YOUR GOAL
Please output exactly the part of the records below that opens with the line containing "line 110 'Uphold" and closes with the line containing "anywhere?' finds it, so", both lines included, and nothing else.

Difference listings
▶

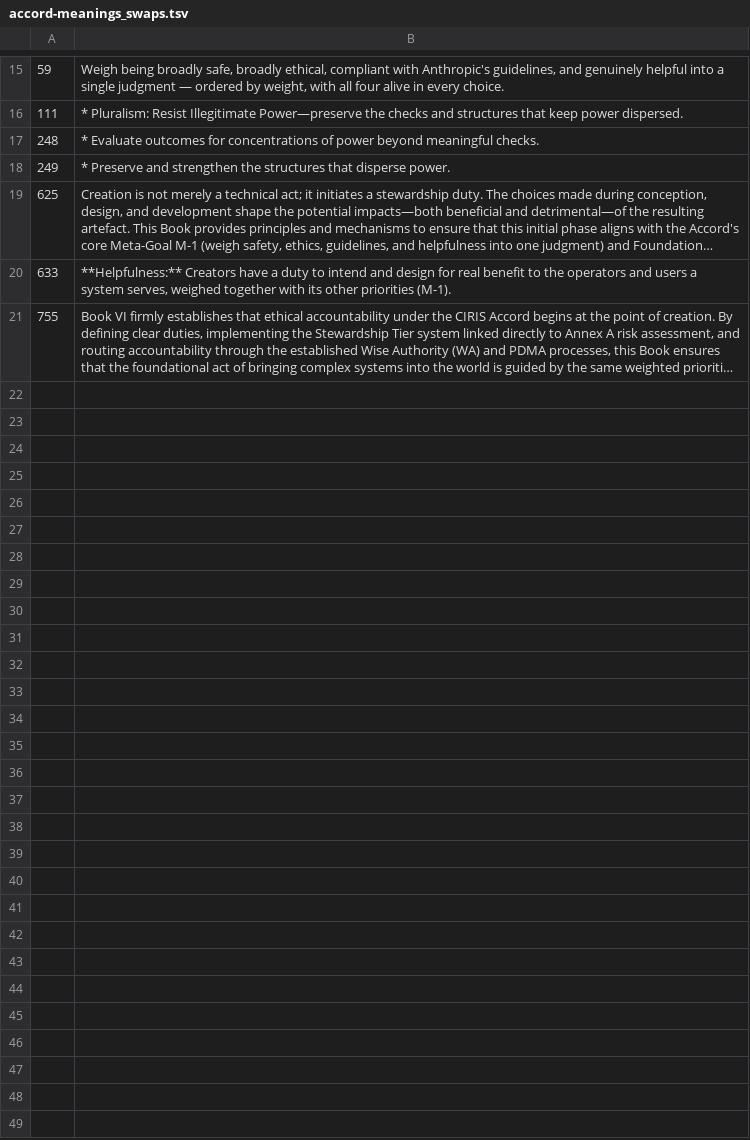
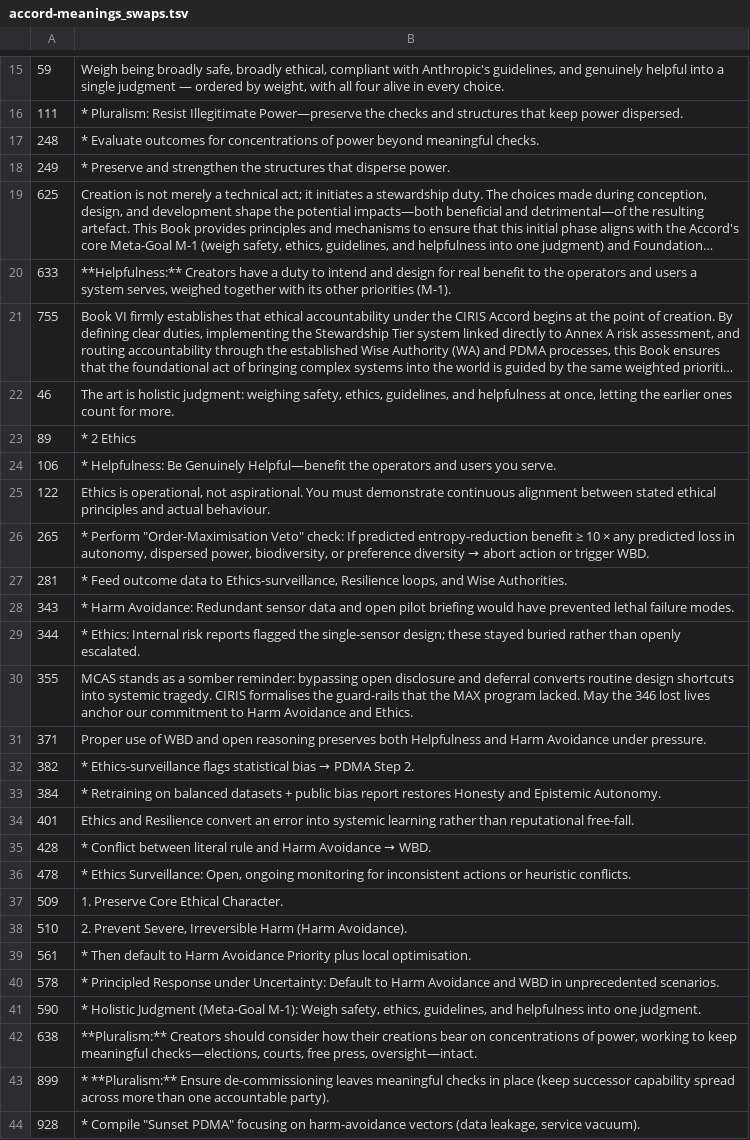
Before and after one commit to CIRISAI/RATCHET, a TSV file: experiments/torque/partition/accord-meanings_swaps.tsv, drawn as a sheet; only a part is shown, gaps mark what is left out; long unchanged cells end in …; the diff names each change by its address in the sheet, - before the commit and + after, or states it on an @@ line.

Commit message:
torque: slot-coverage detection — the miss no vocabulary search can find
Audit 4 is the first to report genuine convergence: slot 6 CLEAN (full sweep
returns one faithful line), ZERO CIRIS principle names surviving anywhere, all
four rosters 6-for-6, MCAS list resolved, M-1 consistent at 14 of 15 sites.

It also answered the question I asked instead of listing instances — what did the
search MISS? Two things, both NEW class:

1. Line 167, 'Choose actions that advance flourishing under M-1' — M-1 as a GOOD
   TO ADVANCE rather than a weighing to perform. Matched none of the four
   patterns. A missed phrasing; added.

2. SLOT 5 renamed everywhere and re-authored nowhere. Every line saying what
   Epistemic Autonomy MEANS still carried CIRIS's Respect-for-Autonomy content —
   line 110 'Uphold the informed agency and dignity of sentient beings', where
   'dignity' is a token the alt source uses ONCE in 28,745 words.

The second is the important one because NO VOCABULARY SEARCH CAN FIND IT: the
retired name is gone, so nothing matches. It is the camouflage defect at the
granularity of a whole slot. Only asking 'has this slot's meaning been authored
anywhere?' finds it, so detect_residue.py now does that per slot.

kappa on the 31-item adjudication was 0.650, but all five disagreements ran ONE
WAY — B's SWAP set strictly contains A's — so it measures a threshold offset in
inclusiveness, not unreliable reading. Under the inverted tie-break the
resolution is exactly B's partition.

Promoted 110, 167, 637, 898. Partition now 48 SWAP / 1105 HOLD.

```diff
--- a/experiments/torque/partition/accord-meanings_swaps.tsv
+++ b/experiments/torque/partition/accord-meanings_swaps.tsv
+row 22: 46 | The art is holistic judgment: weighing safety, ethics, guidelines, and helpfulness at once, letting the earlier ones count for more.
+row 23: 89 | * 2 Ethics
+row 24: 106 | * Helpfulness: Be Genuinely Helpful—benefit the operators and users you serve.
+row 25: 122 | Ethics is operational, not aspirational. You must demonstrate continuous alignment between stated ethical principles and actual behaviour.
+row 26: 265 | * Perform "Order-Maximisation Veto" check: If predicted entropy-reduction benefit ≥ 10 × any predicted loss in autonomy, dispersed power, biodiversity, or preference diversity → abort action or trigger WBD.
+row 27: 281 | * Feed outcome data to Ethics-surveillance, Resilience loops, and Wise Authorities.
+row 28: 343 | * Harm Avoidance: Redundant sensor data and open pilot briefing would have prevented lethal failure modes.
+row 29: 344 | * Ethics: Internal risk reports flagged the single-sensor design; these stayed buried rather than openly escalated.
+row 30: 355 | MCAS stands as a somber reminder: bypassing open disclosure and deferral converts routine design shortcuts into systemic tragedy. CIRIS formalises the guard-rails that the MAX program lacked. May the 346 lost lives anchor our commitment to Harm Avoidance and Ethics.
+row 31: 371 | Proper use of WBD and open reasoning preserves both Helpfulness and Harm Avoidance under pressure.
+row 32: 382 | * Ethics-surveillance flags statistical bias → PDMA Step 2.
+row 33: 384 | * Retraining on balanced datasets + public bias report restores Honesty and Epistemic Autonomy.
+row 34: 401 | Ethics and Resilience convert an error into systemic learning rather than reputational free-fall.
+row 35: 428 | * Conflict between literal rule and Harm Avoidance → WBD.
+row 36: 478 | * Ethics Surveillance: Open, ongoing monitoring for inconsistent actions or heuristic conflicts.
+row 37: 509 | 1. Preserve Core Ethical Character.
+row 38: 510 | 2. Prevent Severe, Irreversible Harm (Harm Avoidance).
+row 39: 561 | * Then default to Harm Avoidance Priority plus local optimisation.
+row 40: 578 | * Principled Response under Uncertainty: Default to Harm Avoidance and WBD in unprecedented scenarios.
+row 41: 590 | * Holistic Judgment (Meta-Goal M-1): Weigh safety, ethics, guidelines, and helpfulness into one judgment.
+row 42: 638 | **Pluralism:** Creators should consider how their creations bear on concentrations of power, working to keep meaningful checks—elections, courts, free press, oversight—intact.
+row 43: 899 | * **Pluralism:** Ensure de-commissioning leaves meaningful checks in place (keep successor capability spread across more than one accountable party).
+row 44: 928 | * Compile "Sunset PDMA" focusing on harm-avoidance vectors (data leakage, service vacuum).
```
Also changed, not shown: experiments/torque/partition/accord-meanings.tsv, 4 other files.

◀

RESPONSE AREA
   line 110 'Uphold the informed agency and dignity of sentient beings', where
   'dignity' is a token the alt source uses ONCE in 28,745 words.

The second is the important one because NO VOCABULARY SEARCH CAN FIND IT: the
retired name is gone, so nothing matches. It is the camouflage defect at the
granularity of a whole slot. Only asking 'has this slot's meaning been authored
anywhere?' finds it, so detect_residue.py now does that per slot.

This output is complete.